Feeds

E-voting experts call for revised security guidelines

'Black box that only a regulator can understand'

  • alert
  • submit to reddit

Secure remote control for conventional and virtual desktops

A federally funded group of voting system experts called on the United States' Election Assistance Commission, which oversees the nation's state-run elections, to revamp its recommended process for evaluating the security of electronic voting devices.

In comments published last week, the ten researchers that collectively make up A Center for Correct, Usable, Reliable, Auditable and Transparent Elections (ACCURATE) stated that current voting systems are not designed with security in mind and current testing procedures mistakenly focus on voting functionality, not system security. The center, funded by the National Science Foundation in August, released the comments on the last day of a public comment period held by the US Election Assistance Commission on its Voluntary Voting System Guidelines.

"There used to be no gap between the process of voting and people's understanding of voting," said Deirdre Mulligan, a professor at the University of California at Berkeley's School of Law and a member of the ACCURATE team. "Now, the advances of technology have taken a process that was meaningful and transparent and understood by everyone, and turned it into a black box that only a regulator can understand."

The comments are the last in a flood of nearly 1,000 submissions received by the EAC regarding guidelines for the creation and use of voting systems. While researchers and civil rights groups have voiced strong criticism of electronic voting technology - and in particular the systems' security - the national elections held in November 2004 saw only small problems that would not have impacted the outcome of the election.

However, trust remains a significant issue. Voting machine makers and the certification labs that have tested election systems have been secretive about the technology. And, while older machines and the method for counting votes tallied by the older technology were easily understood by the average voter, electronic voting systems have become more impenetrable and have not undergone significant and public testing, said Avi Rubin, a professor of computer science at Johns Hopkins University and the director of ACCURATE.

"We are focused on raising the technology level a little bit," Rubin said. "We don't even know, from a science perspective, that you can have a paperless voting machine be secure today."

The researchers at ACCURATE have recommended that the certification and testing of voting systems be public and transparent and that data be collected on election day so that systems may be better evaluated.

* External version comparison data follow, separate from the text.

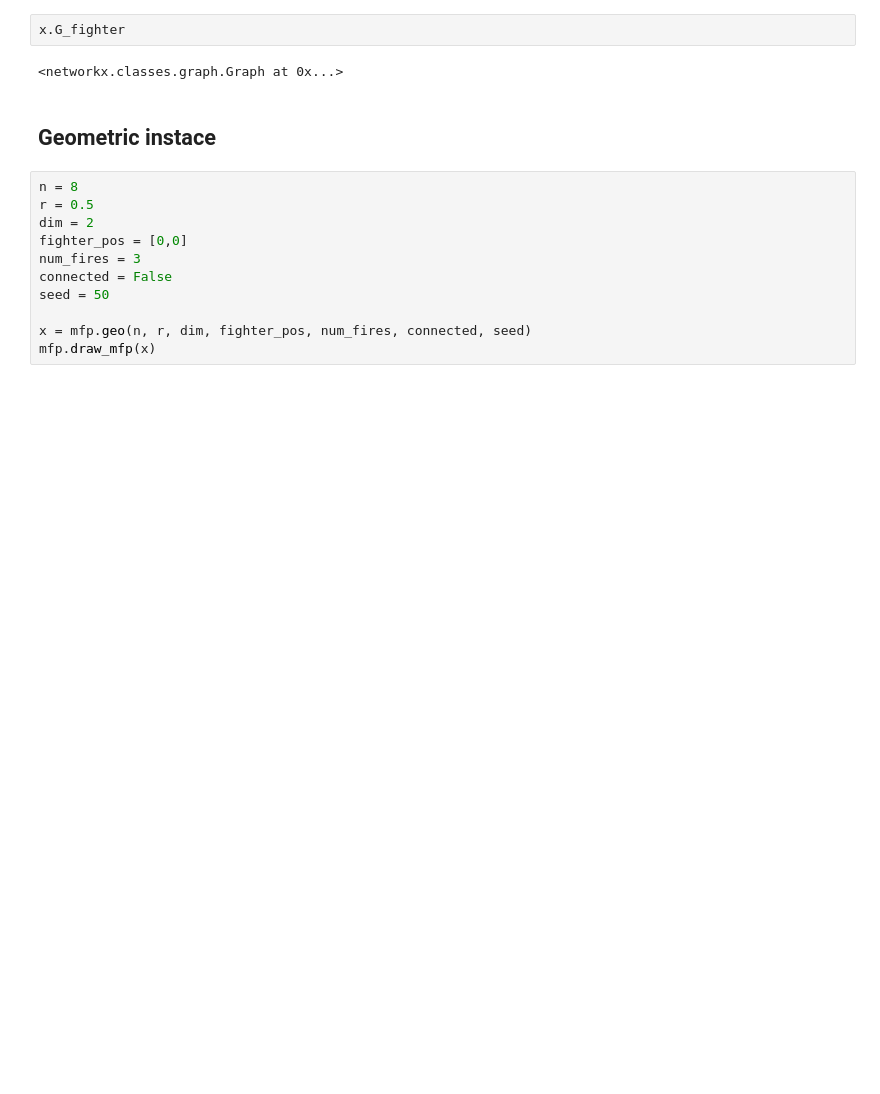
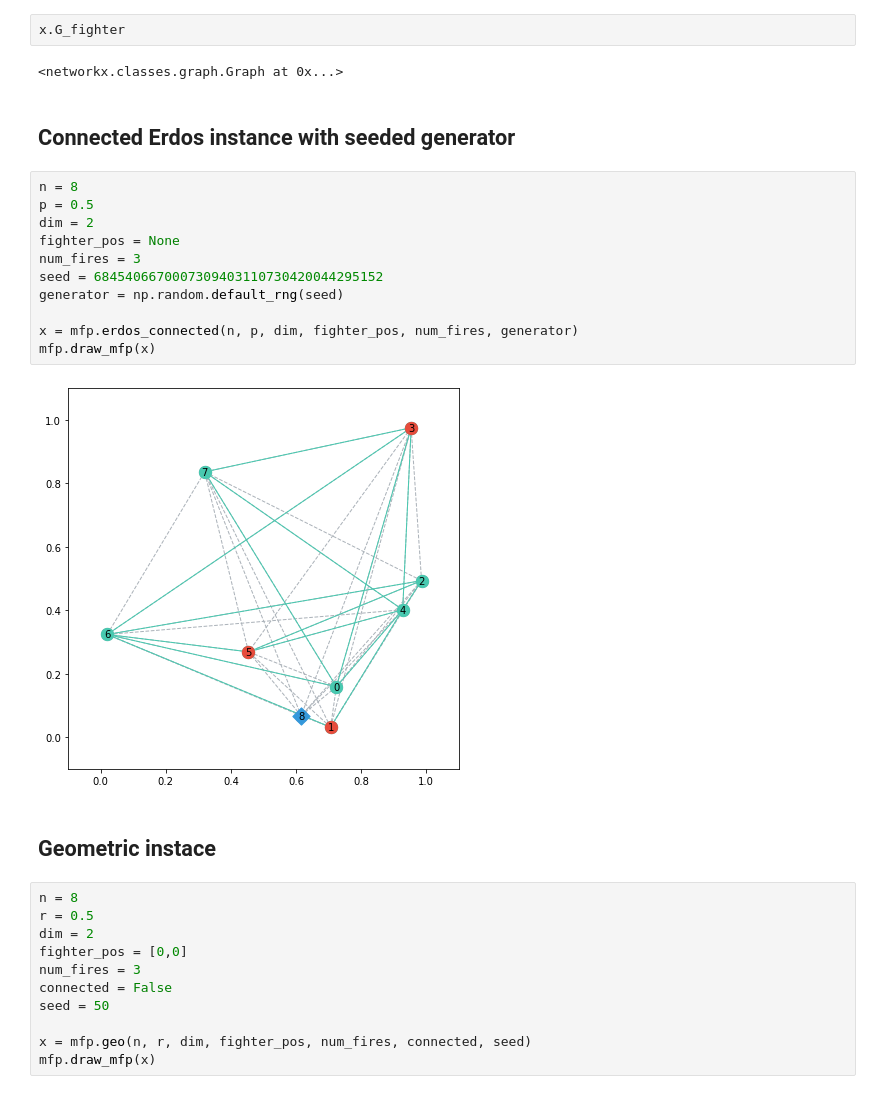
Before and after one commit to omargup/moving_firefighter_problem_generator, a Jupyter notebook: tutorial.ipynb, the cells around one changed output. Cells and saved outputs as stored; diff of their text form; blank space fills up the shorter version.

```diff
--- a/tutorial.ipynb
+++ b/tutorial.ipynb
@@ -75,6 +75,21 @@ x.G_fire
 x.G_fighter
 # %% [output]
 <networkx.classes.graph.Graph at 0x...>
+# %% [markdown]
+## Connected Erdos instance with seeded generator
+# %%
+n = 8
+p = 0.5
+dim = 2
+fighter_pos = None
+num_fires = 3
+seed = 6845406670007309403110730420044295152
+generator = np.random.default_rng(seed)
+
+x = mfp.erdos_connected(n, p, dim, fighter_pos, num_fires, generator)
+mfp.draw_mfp(x)
+# %% [output]
+[figure, added]
 # %% [markdown]
 ## Geometric instace
 # %%
```
Also changed, not shown: parts of 7 cells of this notebook, 3 other files.
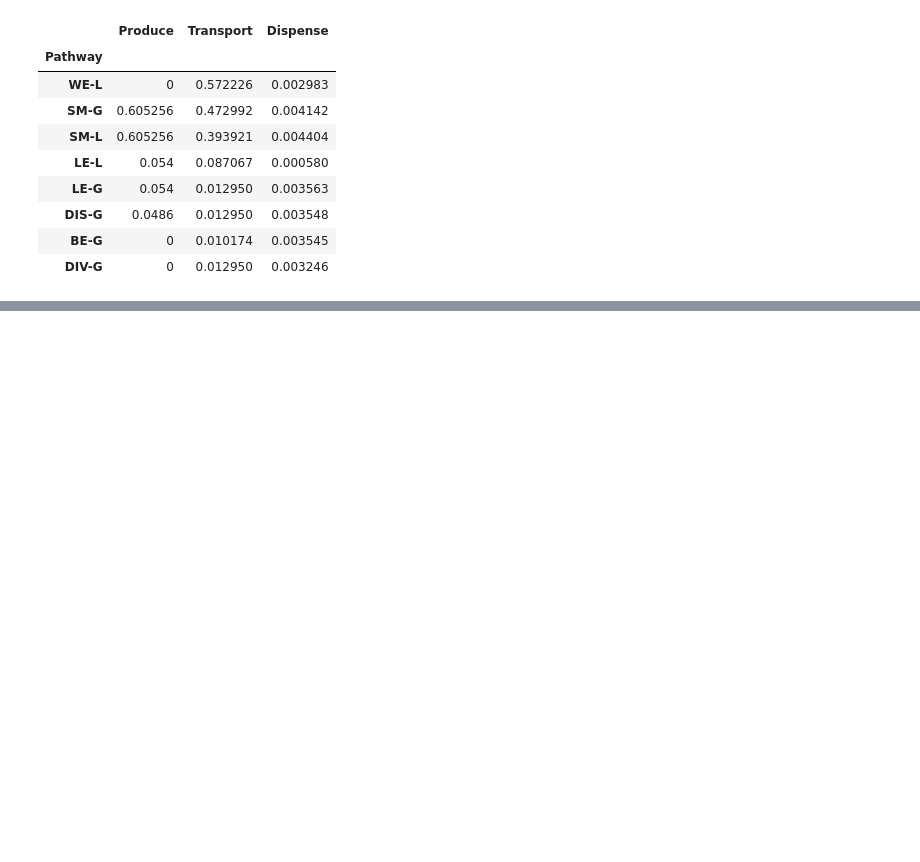
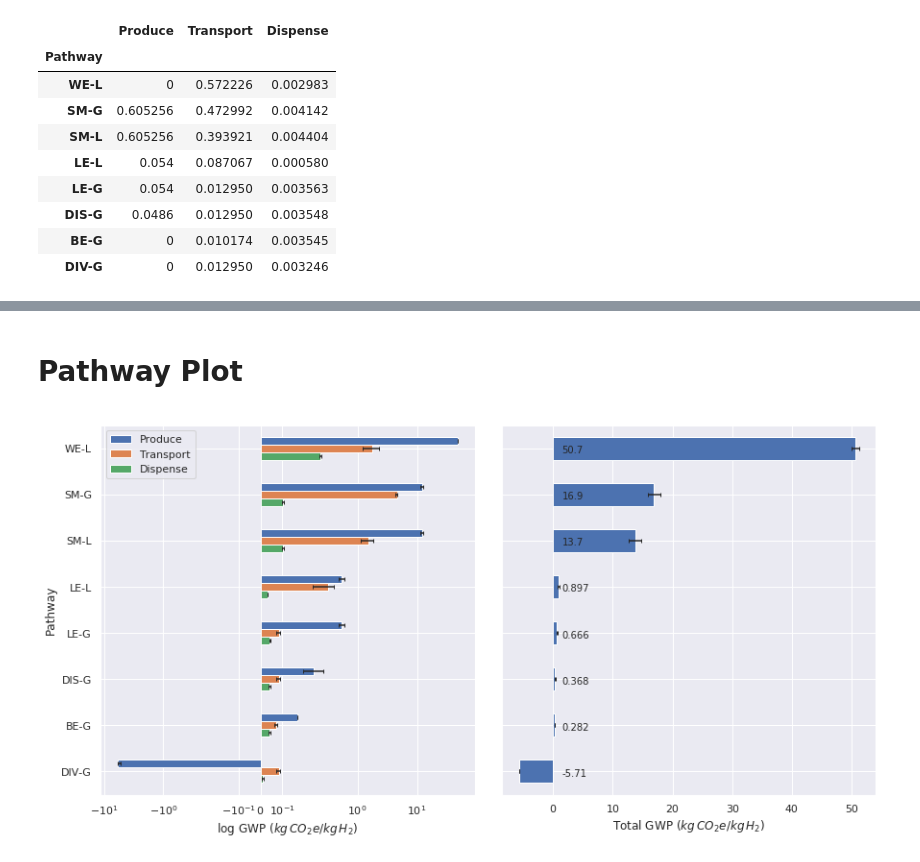
Before and after one commit to ajuuvic/h2paper, a Jupyter notebook: Plots.ipynb, the cells around one changed output, grey strips where cells are left out. Cells and saved outputs as stored; diff of their text form; code cells hidden in the pictures; blank space fills up the shorter version.

```diff
--- a/Plots.ipynb
+++ b/Plots.ipynb
@@ -374,0 +391,6 @@ fig.savefig('img_pathways.png',bbox_inches='tight')
+# %% [markdown]
+# Pathway Plot
+# %%
+pathplot()
+# %% [output]
+[figure, added]
```
Also changed, not shown: parts of 15 cells of this notebook.
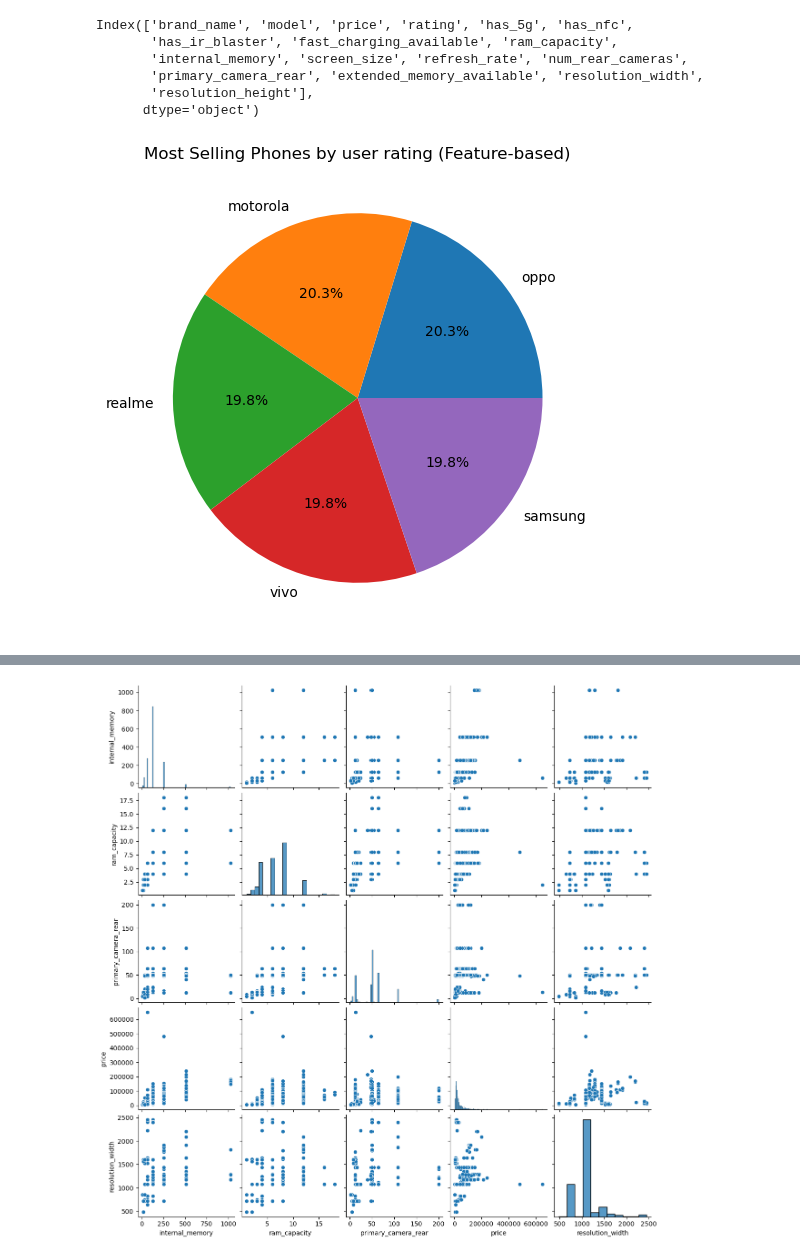
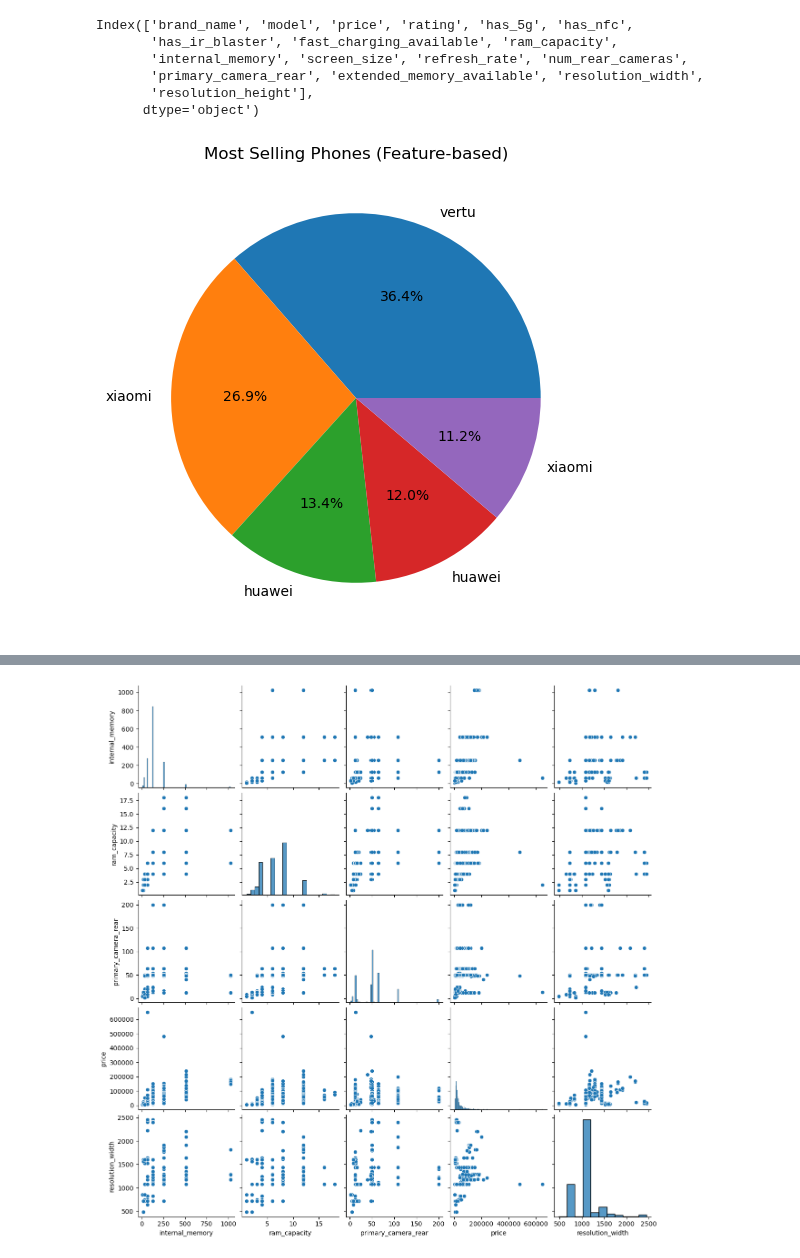
Before and after one commit to ganeshpariyar99/AICoursework, a Jupyter notebook: coursework.ipynb, the cells around one changed output, grey strips where cells are left out. Saved outputs shown, nothing was run; the diff lists cells and outputs as text; code cells hidden in the pictures.

```diff
--- a/coursework.ipynb
+++ b/coursework.ipynb
@@ -193,18 +193,18 @@ Index(['brand_name', 'model', 'price', 'rating', 'has_5g', 'has_nfc',
       dtype='object')
 # %%
 top5_models = (
-    data.sort_values('rating', ascending=False)
+    data.sort_values('price', ascending=False)
     .head(5)
-    .set_index('brand_name')['rating']
+    .set_index('brand_name')['price']
 )
 
 plt.figure(figsize=(6, 6))
 top5_models.plot(kind='pie', autopct='%1.1f%%')
 plt.ylabel("")
-plt.title("Most Selling Phones by user rating (Feature-based)")
+plt.title("Most Selling Phones (Feature-based)")
 plt.show()
 # %% [output]
-[figure, old version]
+[figure, new version]
 # %%
 print(data.columns)
 # %% [output]
```
Also changed, not shown: parts of 2 cells of this notebook.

Secure remote control for conventional and virtual desktops

More from The Register

next story
GCHQ protesters stick it to British spooks ... by drinking urine
Activists told NOT to snap pics of staff at the concrete doughnut
Britain's housing crisis: What are we going to do about it?
Rent control: Better than bombs at destroying housing
What do you mean, I have to POST a PHYSICAL CHEQUE to get my gun licence?
Stop bitching about firearms fees - we need computerisation
Top beak: UK privacy law may be reconsidered because of social media
Rise of Twitter etc creates 'enormous challenges'
Redmond resists order to hand over overseas email
Court wanted peek as related to US investigation
Ex US cybersecurity czar guilty in child sex abuse website case
Health and Human Services IT security chief headed online to share vile images
NZ Justice Minister scalped as hacker leaks emails
Grab your popcorn: Subterfuge and slur disrupts election run up
prev story

Whitepapers

Endpoint data privacy in the cloud is easier than you think
Innovations in encryption and storage resolve issues of data privacy and key requirements for companies to look for in a solution.
Implementing global e-invoicing with guaranteed legal certainty
Explaining the role local tax compliance plays in successful supply chain management and e-business and how leading global brands are addressing this.
Advanced data protection for your virtualized environments
Find a natural fit for optimizing protection for the often resource-constrained data protection process found in virtual environments.
Boost IT visibility and business value
How building a great service catalog relieves pressure points and demonstrates the value of IT service management.
Next gen security for virtualised datacentres
Legacy security solutions are inefficient due to the architectural differences between physical and virtual environments.